11 Other Ways to Say “It Was a Pleasure Speaking With You”

So, you’re sending an email to let someone know you enjoyed speaking to them. Well, “it was a pleasure speaking with you” is a great start.

However, there are other alternatives. It’s worth looking into some options, so this article will explain some of the best synonyms available.

Other Ways to Say “It Was a Pleasure Speaking With You”

  • I’m glad we had this conversation
  • Always nice to chat!
  • It’s nice that we got to have this meeting
  • I hope you enjoyed talking to me as much as I did to you
  • Lovely to speak with you
  • I’m pleased we got to speak about this
  • I’m very happy about our conversation
  • Nice of you to pop in and have a chat
  • That was a very good chat
  • Thanks for the conversation
  • I hope we can speak again soon


  • “It was a pleasure speaking with you” is an excellent phrase in formal writing.
  • You could also say “I’m glad we had this conversation,” if you want a formal synonym.
  • Try “always nice to chat!” as a more conversational option in your writing.

As you can see, there are certainly plenty of suitable synonyms. Keep reading through this article to learn more about them and how they work in different situations.

Also, you may be interested to learn more about the phrase “it was a pleasure speaking with you.” The final section will talk about whether it’s correct and how to use it.

I’m Glad We Had This Conversation (Formal)

“I’m glad we had this conversation” is a good example of another way to say “it was a pleasure speaking with you.” It’s a very formal synonym, making it useful in most written contexts.

You should try it when emailing your boss about workplace problems. If you set up a meeting to discuss issues, a phrase like this generally shows you’re happy with the result. It suggests that things are moving in the right direction for you.

We recommend using “I’m glad we had this conversation” and “it was a pleasure speaking with you” in similar contexts. Both are useful as professional synonyms. So, you can choose between the two to keep your formal emails interesting.

Check these examples out to help you with it:

Dear Hammond,

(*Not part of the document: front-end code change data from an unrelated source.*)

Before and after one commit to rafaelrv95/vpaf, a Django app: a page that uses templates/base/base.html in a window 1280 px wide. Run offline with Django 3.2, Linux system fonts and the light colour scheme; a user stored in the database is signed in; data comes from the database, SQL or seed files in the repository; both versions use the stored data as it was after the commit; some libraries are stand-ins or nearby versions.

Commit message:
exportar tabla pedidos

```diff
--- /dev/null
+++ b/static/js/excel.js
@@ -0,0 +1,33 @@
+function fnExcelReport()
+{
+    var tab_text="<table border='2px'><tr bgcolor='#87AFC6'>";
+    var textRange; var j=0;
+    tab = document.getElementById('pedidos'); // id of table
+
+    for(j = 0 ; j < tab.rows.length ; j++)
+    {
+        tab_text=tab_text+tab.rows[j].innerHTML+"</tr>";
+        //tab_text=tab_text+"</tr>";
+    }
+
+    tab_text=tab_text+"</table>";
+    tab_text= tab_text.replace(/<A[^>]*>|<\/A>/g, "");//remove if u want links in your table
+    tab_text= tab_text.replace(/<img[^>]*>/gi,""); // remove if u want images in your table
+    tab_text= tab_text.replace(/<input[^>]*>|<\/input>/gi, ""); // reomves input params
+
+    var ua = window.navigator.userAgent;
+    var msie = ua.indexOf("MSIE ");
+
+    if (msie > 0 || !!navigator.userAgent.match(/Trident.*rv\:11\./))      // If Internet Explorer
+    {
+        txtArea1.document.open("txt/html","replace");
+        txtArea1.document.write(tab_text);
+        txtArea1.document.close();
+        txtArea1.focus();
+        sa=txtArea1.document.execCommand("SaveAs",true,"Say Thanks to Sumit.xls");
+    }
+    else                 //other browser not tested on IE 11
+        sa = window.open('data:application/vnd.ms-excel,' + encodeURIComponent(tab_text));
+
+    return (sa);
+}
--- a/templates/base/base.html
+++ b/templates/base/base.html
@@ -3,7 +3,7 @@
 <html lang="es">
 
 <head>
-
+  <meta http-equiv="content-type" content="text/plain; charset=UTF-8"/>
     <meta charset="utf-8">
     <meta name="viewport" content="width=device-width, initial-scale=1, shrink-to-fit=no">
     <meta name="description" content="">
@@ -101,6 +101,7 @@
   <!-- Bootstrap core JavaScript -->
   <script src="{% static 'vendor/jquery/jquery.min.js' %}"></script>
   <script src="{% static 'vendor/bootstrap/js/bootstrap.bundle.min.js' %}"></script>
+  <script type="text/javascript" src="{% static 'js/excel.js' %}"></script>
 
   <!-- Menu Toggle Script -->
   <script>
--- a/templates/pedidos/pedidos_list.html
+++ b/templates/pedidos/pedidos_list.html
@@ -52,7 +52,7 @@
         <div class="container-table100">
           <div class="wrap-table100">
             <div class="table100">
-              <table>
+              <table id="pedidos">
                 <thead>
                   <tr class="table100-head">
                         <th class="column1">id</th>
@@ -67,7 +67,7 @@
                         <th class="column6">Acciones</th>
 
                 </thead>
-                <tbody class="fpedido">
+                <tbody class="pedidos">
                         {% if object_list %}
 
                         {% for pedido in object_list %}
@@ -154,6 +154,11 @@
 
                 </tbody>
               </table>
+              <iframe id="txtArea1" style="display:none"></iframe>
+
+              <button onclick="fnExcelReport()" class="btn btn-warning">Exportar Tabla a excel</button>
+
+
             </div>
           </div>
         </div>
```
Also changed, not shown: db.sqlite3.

I’m glad we had this conversation. It was great to hear you were so accepting of our ideas to fix the issues.

Kindest regards,

I’m glad we had this conversation, Michael. So now we don’t have to worry about any overlap.

Always Nice to Chat! (Informal)

“Always nice to chat!” is a great informal synonym. It’s an exclamation that suggests you had a great time talking to someone.

We recommend using this conversational phrase when speaking with friends you haven’t seen in a long time. It shows that you appreciate catching up with them and learning about their life.

You can also use it when setting up informal meetings with coworkers you’re close to. It suggests you enjoyed your time together outside of work.

We don’t recommend using “always nice to chat!” in formal settings, though. It is strictly for friendly contexts. You should generally stick with “it was a pleasure speaking with you” professionally.

Here are a few examples to make sense of it:

It’s always nice to chat, Philip! Thanks for offering to pay for the dinner as well.

Always nice to chat! Let me know if there’s anything else you want to speak about another time.

Is It Correct to Say “It Was a Pleasure Speaking With You”?

It is correct to say “it was a pleasure speaking with you.” It’s great as a formal way to show that you enjoyed meeting with someone.

It works best in business emails when you’ve had a good discussion with a client. You should try sending it in your next email since it shows someone how much you enjoyed your meeting or conversation.

Here are some other variations you can use to mix things up:

  • It was great speaking with you today
  • It was a pleasure talking to you
  • It was nice talking to you

You may also notice that some of the variations say “speaking with,” and others say “talking to.” Both are correct.

Speak” is a more formal way to show that you have a conversation with someone. “With” accompanies it to highlight the connection.

Talk” is slightly more informal. “To” is the prepositional choice as it shows that you’re directing a conversation at someone (even if they don’t say much back).

You should bookmark this page to remind yourself of the best synonyms to use! That way, you’ll always have a few ready to go when needed.